So, my first stop was Robin Place.
The owner lives next door. In fact, the quilt shop business has become so bustling they've expanded into her basement for classes and groups. Fun.
Next up were two places I'd planned to visit anyway. The first is the Dragonfly Gallery. The back of it can be seen from the main street in Soldotna, the Sterling Highway that runs straight through town. But the front is on a little gravel road off of Birch Street. Dragonflies and Birch; I loved it already.
And then I went inside. Oh my. It's a beautiful gallery full of local art. Watercolors, acrylics, stained glass, jewelry, wood, metal, pottery. Trinkets, garden art, ornaments, wearable art. I nearly melted just passing over the threshhold.
The owner took two years converting the building from one of the oldest houses in Soldotna into a beautiful multi-room, yet very open, gallery. About 9 years ago the owner of the home decided she simply had to sell, having lived there for decades and no longer willing or able to give the old place its proper care. By selling it, its fate was likely that of being leveled and cleared for some business or parking lot. The gallery owner simply couldn't let that happen. So she and her husband scraped together and bought the house from .... her mother. Yes, the artist who owns the gallery grew up in that very house. What a fun story.
What an inviting gallery.
Next on my list was a gallery I've visited often over the years. It's mostly a yarn shop but also has a section devoted to local art including paintings, pottery, jewelry and knitted items. It's called Birchtree Gallery. You can see the owners' home at the back of the shop, complete with satellite dish. To get from the parking lot (behind me as I'm taking the photo) you walk under a wooden arch and along the boardwalk at left. Charming.
Well, that's all I'm going to share of my Quilt Walk. Most of the other stops are less charming from the outside and I ran out of steam to photograph the ones that are. But I got to visit some new places and enjoy browsing their merchandise and chatting with some nice people. I went to a flower shop/gift shop, a cafe/deli, a sewing machine store (the one who dontated the grand prize), more art galleries and gift shops, a clothing boutique, a familiar book store, a nursery, and a very cool kitchen shop.
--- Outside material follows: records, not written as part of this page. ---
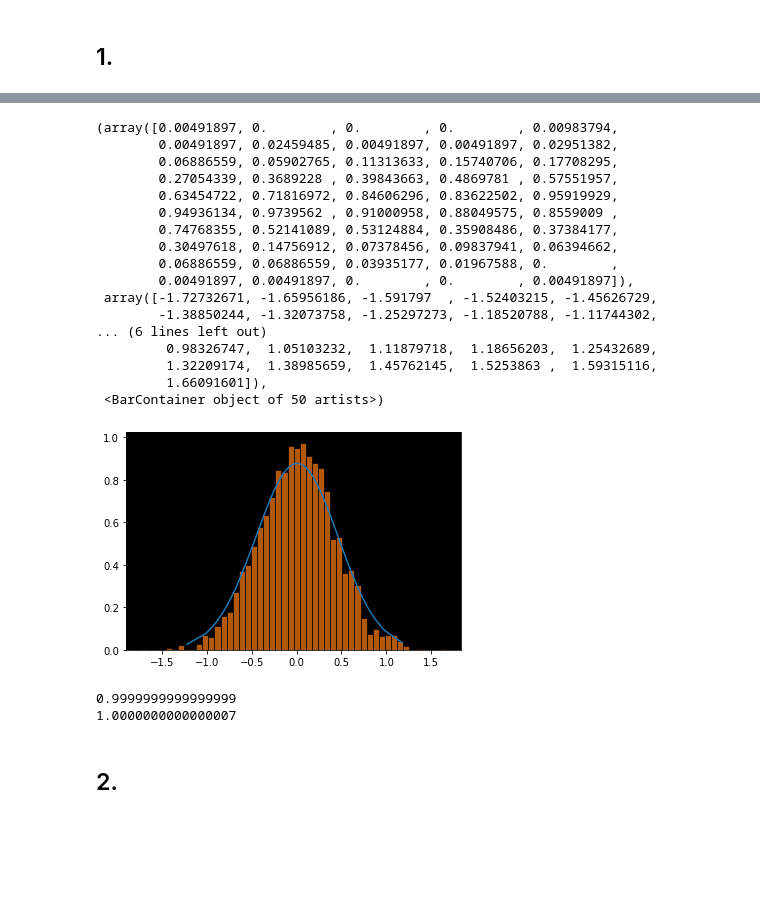
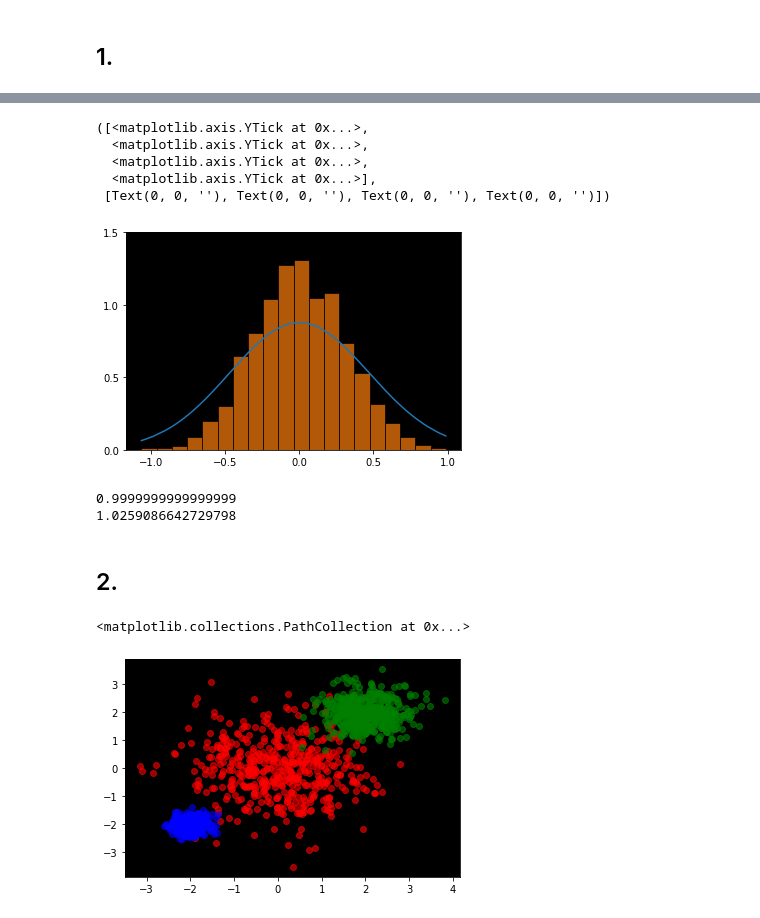
Before and after one commit to maxhoeth/LaboratoryOfComputationalPhysics_Y4, a Jupyter notebook: ex_06_maxhoeth.ipynb, the cells around one changed output, grey strips where cells are left out. Cells and saved outputs as stored; diff of their text form; code cells hidden in the pictures; blank space fills up the shorter version.

```diff
--- a/ex_06_maxhoeth.ipynb
+++ b/ex_06_maxhoeth.ipynb
@@ -39,34 +38,36 @@ for x in gau:
 # %%
 gau_sum = np.sum(gau, axis=0)
 normalize = 1/sc_integrate.trapz(gau_sum, w)
-#normalize2 =
 gau_sum = gau_sum * normalize
 plt.plot(w, gau_sum)
-plt.hist(w * np.sqrt(2), bins=50, alpha=0.7, density=True, edgecolor='black')
+plt.hist(w, bins=20, alpha=0.7, density=True, edgecolor='black')
+plt.yticks(np.arange(0, 2, 0.5))
 # %% [output]
-(array([0.00491897, 0.        , 0.        , 0.        , 0.00983794,
-        0.00491897, 0.02459485, 0.00491897, 0.00491897, 0.02951382,
-        0.06886559, 0.05902765, 0.11313633, 0.15740706, 0.17708295,
-        0.27054339, 0.3689228 , 0.39843663, 0.4869781 , 0.57551957,
-        0.63454722, 0.71816972, 0.84606296, 0.83622502, 0.95919929,
-        0.94936134, 0.9739562 , 0.91000958, 0.88049575, 0.8559009 ,
-        0.74768355, 0.52141089, 0.53124884, 0.35908486, 0.37384177,
-        0.30497618, 0.14756912, 0.07378456, 0.09837941, 0.06394662,
-        0.06886559, 0.06886559, 0.03935177, 0.01967588, 0.        ,
-        0.00491897, 0.00491897, 0.        , 0.        , 0.00491897]),
- array([-1.72732671, -1.65956186, -1.591797  , -1.52403215, -1.45626729,
-        -1.38850244, -1.32073758, -1.25297273, -1.18520788, -1.11744302,
-... (6 lines left out)
-         0.98326747,  1.05103232,  1.11879718,  1.18656203,  1.25432689,
-         1.32209174,  1.38985659,  1.45762145,  1.5253863 ,  1.59315116,
-         1.66091601]),
- <BarContainer object of 50 artists>)
+([<matplotlib.axis.YTick at 0x...>,
+  <matplotlib.axis.YTick at 0x...>,
+  <matplotlib.axis.YTick at 0x...>,
+  <matplotlib.axis.YTick at 0x...>],
+ [Text(0, 0, ''), Text(0, 0, ''), Text(0, 0, ''), Text(0, 0, '')])
-[figure, old version]
+[figure, new version]
 # %%
 print(sc_integrate.trapz(gau_sum, w))
-print(np.sum(a)*abs(b[4]-b[5]))
+print(np.sum(a)*abs(abs(b[0]-b[1]))/(0.1*n))
 # %% [output]
 0.9999999999999999
-1.0000000000000007
+1.0259086642729798
 # %% [markdown]
 ## 2.
+# %%
+def d2_data(mean, std, size):
+    return np.array([np.random.normal(mean, std, size), np.random.normal(mean, std, size)])
+
+x1 = d2_data(0, 1, 500)
+x2 = d2_data(2, 0.5, 500)
+x3 = d2_data(-2, 0.2, 500)
+
+plt.scatter(x1[0], x1[1], color='r', alpha=0.6)
+plt.scatter(x2[0], x2[1], color='g', alpha=0.6)
+plt.scatter(x3[0], x3[1], color='b', alpha=0.6)
+# %% [output]
+<matplotlib.collections.PathCollection at 0x...>
+[figure, added]
```
Also changed, not shown: parts of 15 cells of this notebook.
Here's my card, all complete.
Oh, and there must have been a mix-up, because that sewing machine
I was suppposed to win went to someone else. Dang. :-)